Scientists have been publicly disagreeing on the source of the methane detected in the Mars atmosphere since it was first discovered by the Mariner 7 back in the late 1960s. The periodic readings have made it difficult to isolate a single source of the gas.
The implications of methane on the red planet are profound to astrobiologists and stargazers alike, as the existence of organic chemical methane could be evidence of life on Mars.
At the American Geophysical Union last June, it was again announced that there have been significant findings involving organic chemical methane on Mars. This has sparked a series of public speculations by some of the field’s most respected scientists.
Astrobiologist Dr. Daniel Glavin was quoted in a NASA transcript as having, “It could be biological, from maybe methanogenic bacteria deep in the subsurface releasing methane.” He explained that there were other possible causes of the methane reading as well which include what he referred to as “non-biological explanations” such as “water-rock interactions in the subsurface that could also produce the methane signals that we’re seeing.”
Now at this point we don’t know the origin of this methane. It could be biological, from maybe methanogenic bacteria deep in the subsurface releasing methane. But there are non-biological explanations as well – such as water-rock interactions in the subsurface that could also produce the methane signals that we’re seeing.
Other scientists, such as Kevin Zahnle, have received a considerable amount of attention lately for their skepticism. At a seminar held by the NASA Astrobiology Institute’s Virtual Planetary Lab in April of 2015, Zahnle stated he’s thinking that the methane “has to be coming from the rover.” Zahnle has been a scientist at the NASA Ames Research Center since 1988 and has previously proposed that Curiosity contains enough methane to generate such a reading.
Dr. Michael Mumma, a scientist involved in the discovery, came out and said that Zahnle and his fellow skeptics have been “a disservice” to the progress of discovery on Mars, the Daily Mail reported.

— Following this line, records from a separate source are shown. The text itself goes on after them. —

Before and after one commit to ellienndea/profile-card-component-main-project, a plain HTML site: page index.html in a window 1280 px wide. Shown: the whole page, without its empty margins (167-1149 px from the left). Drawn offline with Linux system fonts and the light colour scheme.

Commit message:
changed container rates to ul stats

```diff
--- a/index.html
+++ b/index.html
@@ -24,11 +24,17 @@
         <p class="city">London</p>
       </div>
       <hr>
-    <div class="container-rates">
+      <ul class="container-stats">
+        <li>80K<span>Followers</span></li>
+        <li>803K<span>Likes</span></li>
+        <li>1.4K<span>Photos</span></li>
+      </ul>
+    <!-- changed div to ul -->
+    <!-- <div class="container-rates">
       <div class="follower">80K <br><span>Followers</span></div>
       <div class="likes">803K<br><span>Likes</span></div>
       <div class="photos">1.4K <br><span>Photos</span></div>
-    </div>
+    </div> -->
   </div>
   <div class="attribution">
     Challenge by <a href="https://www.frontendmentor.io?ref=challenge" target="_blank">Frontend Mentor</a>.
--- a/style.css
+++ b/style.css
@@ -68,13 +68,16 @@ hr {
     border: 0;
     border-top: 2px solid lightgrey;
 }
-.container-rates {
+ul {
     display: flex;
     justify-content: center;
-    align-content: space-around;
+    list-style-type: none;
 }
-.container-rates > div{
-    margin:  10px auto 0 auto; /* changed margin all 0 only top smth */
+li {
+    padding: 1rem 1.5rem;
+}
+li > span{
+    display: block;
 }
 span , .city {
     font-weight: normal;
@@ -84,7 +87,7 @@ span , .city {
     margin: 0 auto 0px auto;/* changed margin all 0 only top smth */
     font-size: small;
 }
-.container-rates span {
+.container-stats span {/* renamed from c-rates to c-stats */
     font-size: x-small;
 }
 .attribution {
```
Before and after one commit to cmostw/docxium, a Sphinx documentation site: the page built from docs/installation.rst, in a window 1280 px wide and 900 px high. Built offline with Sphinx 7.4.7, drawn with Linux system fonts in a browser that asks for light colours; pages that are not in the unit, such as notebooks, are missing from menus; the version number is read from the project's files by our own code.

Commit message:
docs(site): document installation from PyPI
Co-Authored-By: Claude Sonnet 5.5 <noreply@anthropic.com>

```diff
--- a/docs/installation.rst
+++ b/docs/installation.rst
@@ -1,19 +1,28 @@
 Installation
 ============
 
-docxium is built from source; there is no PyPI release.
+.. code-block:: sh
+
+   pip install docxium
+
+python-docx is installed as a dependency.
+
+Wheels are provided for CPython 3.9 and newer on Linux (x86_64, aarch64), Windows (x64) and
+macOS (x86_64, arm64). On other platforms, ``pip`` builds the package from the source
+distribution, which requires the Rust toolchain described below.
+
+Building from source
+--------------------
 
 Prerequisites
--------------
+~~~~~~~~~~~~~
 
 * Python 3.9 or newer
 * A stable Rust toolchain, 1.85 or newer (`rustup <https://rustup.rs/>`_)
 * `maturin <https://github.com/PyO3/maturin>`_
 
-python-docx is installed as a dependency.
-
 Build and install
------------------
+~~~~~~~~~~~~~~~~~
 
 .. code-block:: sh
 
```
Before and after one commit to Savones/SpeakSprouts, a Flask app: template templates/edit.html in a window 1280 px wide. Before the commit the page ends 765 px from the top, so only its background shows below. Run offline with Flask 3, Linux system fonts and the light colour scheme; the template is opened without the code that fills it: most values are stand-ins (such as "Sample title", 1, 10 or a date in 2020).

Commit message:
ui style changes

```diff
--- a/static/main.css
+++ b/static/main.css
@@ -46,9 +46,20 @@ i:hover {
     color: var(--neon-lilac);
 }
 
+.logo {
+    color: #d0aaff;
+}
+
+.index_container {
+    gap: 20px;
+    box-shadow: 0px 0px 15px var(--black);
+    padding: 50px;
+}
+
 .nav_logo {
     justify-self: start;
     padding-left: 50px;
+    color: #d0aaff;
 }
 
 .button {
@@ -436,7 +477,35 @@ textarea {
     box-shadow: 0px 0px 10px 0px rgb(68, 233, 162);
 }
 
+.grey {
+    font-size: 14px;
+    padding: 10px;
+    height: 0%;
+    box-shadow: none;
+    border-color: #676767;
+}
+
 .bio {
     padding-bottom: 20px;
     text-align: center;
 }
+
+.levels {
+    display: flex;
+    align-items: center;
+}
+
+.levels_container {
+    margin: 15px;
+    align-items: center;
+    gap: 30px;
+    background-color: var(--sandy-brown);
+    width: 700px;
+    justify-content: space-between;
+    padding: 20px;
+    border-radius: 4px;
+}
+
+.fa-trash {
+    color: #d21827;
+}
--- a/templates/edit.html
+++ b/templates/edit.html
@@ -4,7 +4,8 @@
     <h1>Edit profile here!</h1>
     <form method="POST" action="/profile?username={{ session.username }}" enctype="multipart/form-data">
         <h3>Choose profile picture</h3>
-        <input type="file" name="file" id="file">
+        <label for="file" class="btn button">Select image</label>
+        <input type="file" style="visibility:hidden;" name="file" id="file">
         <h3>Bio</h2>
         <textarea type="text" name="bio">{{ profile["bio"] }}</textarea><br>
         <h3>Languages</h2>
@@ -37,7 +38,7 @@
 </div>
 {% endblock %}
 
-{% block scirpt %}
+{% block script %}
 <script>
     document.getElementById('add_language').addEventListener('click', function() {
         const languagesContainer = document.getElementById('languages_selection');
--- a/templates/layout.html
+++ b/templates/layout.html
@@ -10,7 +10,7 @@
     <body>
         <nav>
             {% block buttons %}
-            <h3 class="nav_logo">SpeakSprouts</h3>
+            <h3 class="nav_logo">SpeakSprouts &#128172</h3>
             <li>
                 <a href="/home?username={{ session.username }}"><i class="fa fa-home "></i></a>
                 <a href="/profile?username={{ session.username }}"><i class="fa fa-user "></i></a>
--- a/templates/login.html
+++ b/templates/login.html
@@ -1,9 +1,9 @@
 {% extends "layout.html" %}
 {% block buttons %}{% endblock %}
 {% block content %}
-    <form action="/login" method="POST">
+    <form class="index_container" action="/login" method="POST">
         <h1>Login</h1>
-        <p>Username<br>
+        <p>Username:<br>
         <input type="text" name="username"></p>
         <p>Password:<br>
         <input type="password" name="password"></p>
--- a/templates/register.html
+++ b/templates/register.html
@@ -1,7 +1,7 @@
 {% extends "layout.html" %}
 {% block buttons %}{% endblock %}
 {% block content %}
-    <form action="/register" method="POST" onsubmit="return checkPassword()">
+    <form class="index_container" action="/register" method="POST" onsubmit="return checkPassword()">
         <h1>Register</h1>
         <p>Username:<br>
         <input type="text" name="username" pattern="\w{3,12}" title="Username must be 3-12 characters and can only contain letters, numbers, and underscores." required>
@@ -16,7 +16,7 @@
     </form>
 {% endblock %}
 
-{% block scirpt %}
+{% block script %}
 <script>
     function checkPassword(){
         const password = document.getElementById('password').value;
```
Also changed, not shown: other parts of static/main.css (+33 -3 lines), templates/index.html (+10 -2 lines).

The Curiosity team is aware of the methane on-board and maintains that it is not the source. Chris Webster, a senior research scientist at NASA’s Jet Propulsion Laboratory, has called such speculations “misleading” while stating that the NASA researchers “are continuously monitoring that methane amount, and there hasn’t been evidence of any leakage during the entire mission.”
The debate will rage on until there is further evidence of methane discovered on Mars. Until there is overwhelming evidence of methane producing reactions on Mars, there is sure to be skepticism. Yet others maintain that ‘the truth is out there’ and that it is only a matter of time before extraterrestrial life is discovered.
Do you think there’s organic life on the red planet?